There has been no dam removal project to date this large, with this much sediment, so we don’t have much to go on in regards to revegetation success.
The plan for revegetation includes a seven year installation plan and more than 400,00 plants and more than 7,000 lbs of seed to sow with a six year monitoring plan.
One year of planting so far. Planting season is Nov through March.
Planted more than 30,000 native trees, shrubs and herbaceous plants in Lake Mills, 49 different species.
Conditions faced with revegetation:
With the reservoirs lowered, it creates a valley environment. They are dealing with a layer of fine sediment – pure silt and clay – which is a unique substrait for plants to try and survive in.
Another variable – where is the seed coming from to regenerate the sites? It’s going to come from the shoreline, via wind. The park is allowing the shoreline (the area between the reservoir and forest) to reseed on its own.
An exposed terrace in Lake Mills showed the levels of material, from original forest soils to pure silt and clay, fine sands and the coarse delta material (coarse sand and gravel).
Another planting site was pure fine sediment about 4-5 feet thick.
It’s a little early to talk about survival. Thimbleberry looks good but the Doug Fir is mortality significant.
Seeding has been done at Lake Aldwell. Very successful and allowing a quick cover of grasses on the exposed reseviors.
Biggest concern is the invasive plant species, in both reservoirs. but primarily in Lake Aldwell. 13 of our 33 invasive species of concern have appeared, such as Herb Robert.
Lake Aldwell web cam is a good way to watch the revegetation progress. In the upper right hand corner of the web cam screen was a green patch that was a group of non-native reed canary grasses but was treated with herbicide so now it’s brown.
Below that terrace is positive native regeneration – willow, cottonwood and alder have been found just a few feet away from the reed canary grass. It all depends on when the site was exposed and this was in summer 2011. So, the willow seed came down and regenerated and have this amazing growth.
Work in this area has included counting plants and they counted 50,000 woody plants per acre.
Overall, natural regeneration is sporadic. There are not a lot of sites where it’s happening but it also depends on where it’s happening on the exposed reservoir sites.
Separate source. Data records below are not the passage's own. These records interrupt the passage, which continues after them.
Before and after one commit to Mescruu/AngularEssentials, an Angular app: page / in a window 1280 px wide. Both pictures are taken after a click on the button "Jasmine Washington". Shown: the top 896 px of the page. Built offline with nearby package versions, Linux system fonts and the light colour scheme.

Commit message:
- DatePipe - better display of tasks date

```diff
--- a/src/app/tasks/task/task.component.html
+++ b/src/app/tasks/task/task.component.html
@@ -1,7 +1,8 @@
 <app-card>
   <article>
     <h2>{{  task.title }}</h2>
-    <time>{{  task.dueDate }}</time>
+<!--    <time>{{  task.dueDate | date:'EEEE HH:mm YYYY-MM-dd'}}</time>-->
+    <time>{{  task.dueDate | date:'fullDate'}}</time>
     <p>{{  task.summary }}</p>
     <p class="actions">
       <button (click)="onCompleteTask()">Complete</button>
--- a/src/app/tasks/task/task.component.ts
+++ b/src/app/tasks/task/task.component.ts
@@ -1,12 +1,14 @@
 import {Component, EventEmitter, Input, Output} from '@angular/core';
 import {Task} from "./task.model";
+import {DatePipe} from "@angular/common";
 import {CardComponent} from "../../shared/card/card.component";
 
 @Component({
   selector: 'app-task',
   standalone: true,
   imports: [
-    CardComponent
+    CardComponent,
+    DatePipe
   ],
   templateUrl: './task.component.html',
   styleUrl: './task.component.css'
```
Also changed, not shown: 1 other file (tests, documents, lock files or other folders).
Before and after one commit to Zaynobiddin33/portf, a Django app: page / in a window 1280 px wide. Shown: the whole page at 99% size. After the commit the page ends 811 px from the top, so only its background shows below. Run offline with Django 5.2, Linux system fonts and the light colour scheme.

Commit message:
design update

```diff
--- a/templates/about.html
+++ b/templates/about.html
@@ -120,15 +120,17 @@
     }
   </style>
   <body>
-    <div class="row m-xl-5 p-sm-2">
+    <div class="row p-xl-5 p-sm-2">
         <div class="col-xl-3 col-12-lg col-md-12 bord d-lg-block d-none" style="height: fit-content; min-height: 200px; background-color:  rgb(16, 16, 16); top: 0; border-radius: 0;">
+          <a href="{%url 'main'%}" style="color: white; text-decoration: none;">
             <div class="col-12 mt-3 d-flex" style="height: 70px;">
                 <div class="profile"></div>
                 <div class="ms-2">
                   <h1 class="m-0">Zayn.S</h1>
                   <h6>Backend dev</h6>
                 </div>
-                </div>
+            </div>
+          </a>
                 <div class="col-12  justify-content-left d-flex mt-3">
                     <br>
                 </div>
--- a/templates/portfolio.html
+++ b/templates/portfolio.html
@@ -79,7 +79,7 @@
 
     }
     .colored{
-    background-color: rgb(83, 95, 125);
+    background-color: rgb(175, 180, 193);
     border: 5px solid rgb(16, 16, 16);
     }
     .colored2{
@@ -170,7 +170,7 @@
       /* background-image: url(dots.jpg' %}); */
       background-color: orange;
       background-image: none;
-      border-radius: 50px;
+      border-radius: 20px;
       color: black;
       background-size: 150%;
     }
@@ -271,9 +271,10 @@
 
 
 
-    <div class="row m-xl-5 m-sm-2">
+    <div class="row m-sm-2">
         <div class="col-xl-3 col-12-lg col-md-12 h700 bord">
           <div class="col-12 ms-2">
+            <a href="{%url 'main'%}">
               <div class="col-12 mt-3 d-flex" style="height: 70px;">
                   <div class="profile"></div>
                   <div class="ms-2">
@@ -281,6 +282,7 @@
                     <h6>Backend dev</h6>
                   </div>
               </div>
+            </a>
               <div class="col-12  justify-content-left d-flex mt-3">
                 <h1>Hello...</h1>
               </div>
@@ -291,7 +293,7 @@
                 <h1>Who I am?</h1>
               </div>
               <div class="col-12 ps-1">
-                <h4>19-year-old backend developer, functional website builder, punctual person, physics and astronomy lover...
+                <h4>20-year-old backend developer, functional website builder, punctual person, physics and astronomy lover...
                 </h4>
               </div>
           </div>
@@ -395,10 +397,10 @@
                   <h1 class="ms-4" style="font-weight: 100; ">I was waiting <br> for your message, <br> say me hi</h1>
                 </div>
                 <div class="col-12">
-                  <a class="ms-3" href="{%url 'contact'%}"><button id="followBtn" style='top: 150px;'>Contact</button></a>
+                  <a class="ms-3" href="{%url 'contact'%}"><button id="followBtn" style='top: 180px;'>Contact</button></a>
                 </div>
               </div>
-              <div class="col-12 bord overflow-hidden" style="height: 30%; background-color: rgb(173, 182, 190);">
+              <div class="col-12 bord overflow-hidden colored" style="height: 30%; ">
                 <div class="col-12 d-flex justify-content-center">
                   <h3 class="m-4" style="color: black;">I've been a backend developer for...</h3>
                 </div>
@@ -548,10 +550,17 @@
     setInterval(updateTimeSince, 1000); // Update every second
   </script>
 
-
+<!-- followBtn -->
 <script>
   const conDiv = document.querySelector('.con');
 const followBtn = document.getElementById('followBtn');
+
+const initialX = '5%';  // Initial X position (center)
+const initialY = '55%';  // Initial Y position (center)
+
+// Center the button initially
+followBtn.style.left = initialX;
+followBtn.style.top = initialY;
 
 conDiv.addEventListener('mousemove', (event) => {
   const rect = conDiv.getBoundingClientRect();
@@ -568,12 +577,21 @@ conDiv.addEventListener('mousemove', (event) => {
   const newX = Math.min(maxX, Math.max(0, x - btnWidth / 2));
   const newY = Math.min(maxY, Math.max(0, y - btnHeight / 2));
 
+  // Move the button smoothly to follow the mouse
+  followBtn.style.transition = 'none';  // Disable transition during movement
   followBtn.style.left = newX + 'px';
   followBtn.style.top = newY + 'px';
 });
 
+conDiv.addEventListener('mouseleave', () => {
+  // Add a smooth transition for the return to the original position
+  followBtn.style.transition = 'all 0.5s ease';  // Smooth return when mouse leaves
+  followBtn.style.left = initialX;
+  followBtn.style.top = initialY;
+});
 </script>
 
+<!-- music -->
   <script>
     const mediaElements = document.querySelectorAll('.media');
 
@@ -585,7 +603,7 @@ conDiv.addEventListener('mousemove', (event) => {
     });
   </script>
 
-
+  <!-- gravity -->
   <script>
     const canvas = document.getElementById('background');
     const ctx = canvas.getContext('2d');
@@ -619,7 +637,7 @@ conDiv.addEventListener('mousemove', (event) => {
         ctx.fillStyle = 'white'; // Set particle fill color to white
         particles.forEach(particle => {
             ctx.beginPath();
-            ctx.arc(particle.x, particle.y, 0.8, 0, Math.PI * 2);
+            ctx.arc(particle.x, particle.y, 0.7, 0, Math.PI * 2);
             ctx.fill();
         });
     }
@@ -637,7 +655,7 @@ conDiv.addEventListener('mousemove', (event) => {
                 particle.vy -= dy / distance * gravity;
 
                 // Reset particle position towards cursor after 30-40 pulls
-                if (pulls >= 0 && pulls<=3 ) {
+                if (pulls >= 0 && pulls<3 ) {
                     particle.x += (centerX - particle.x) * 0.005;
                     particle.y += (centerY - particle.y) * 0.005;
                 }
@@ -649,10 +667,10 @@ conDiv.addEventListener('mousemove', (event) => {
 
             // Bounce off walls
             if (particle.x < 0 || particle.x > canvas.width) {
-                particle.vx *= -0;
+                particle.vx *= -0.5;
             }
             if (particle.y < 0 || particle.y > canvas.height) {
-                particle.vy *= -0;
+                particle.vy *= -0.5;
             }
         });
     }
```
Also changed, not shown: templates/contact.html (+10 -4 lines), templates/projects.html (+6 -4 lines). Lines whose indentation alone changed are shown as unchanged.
It’s all tied to water – where is there the most water? Area with a lot of moisture has good regeneration; those that do not have less success.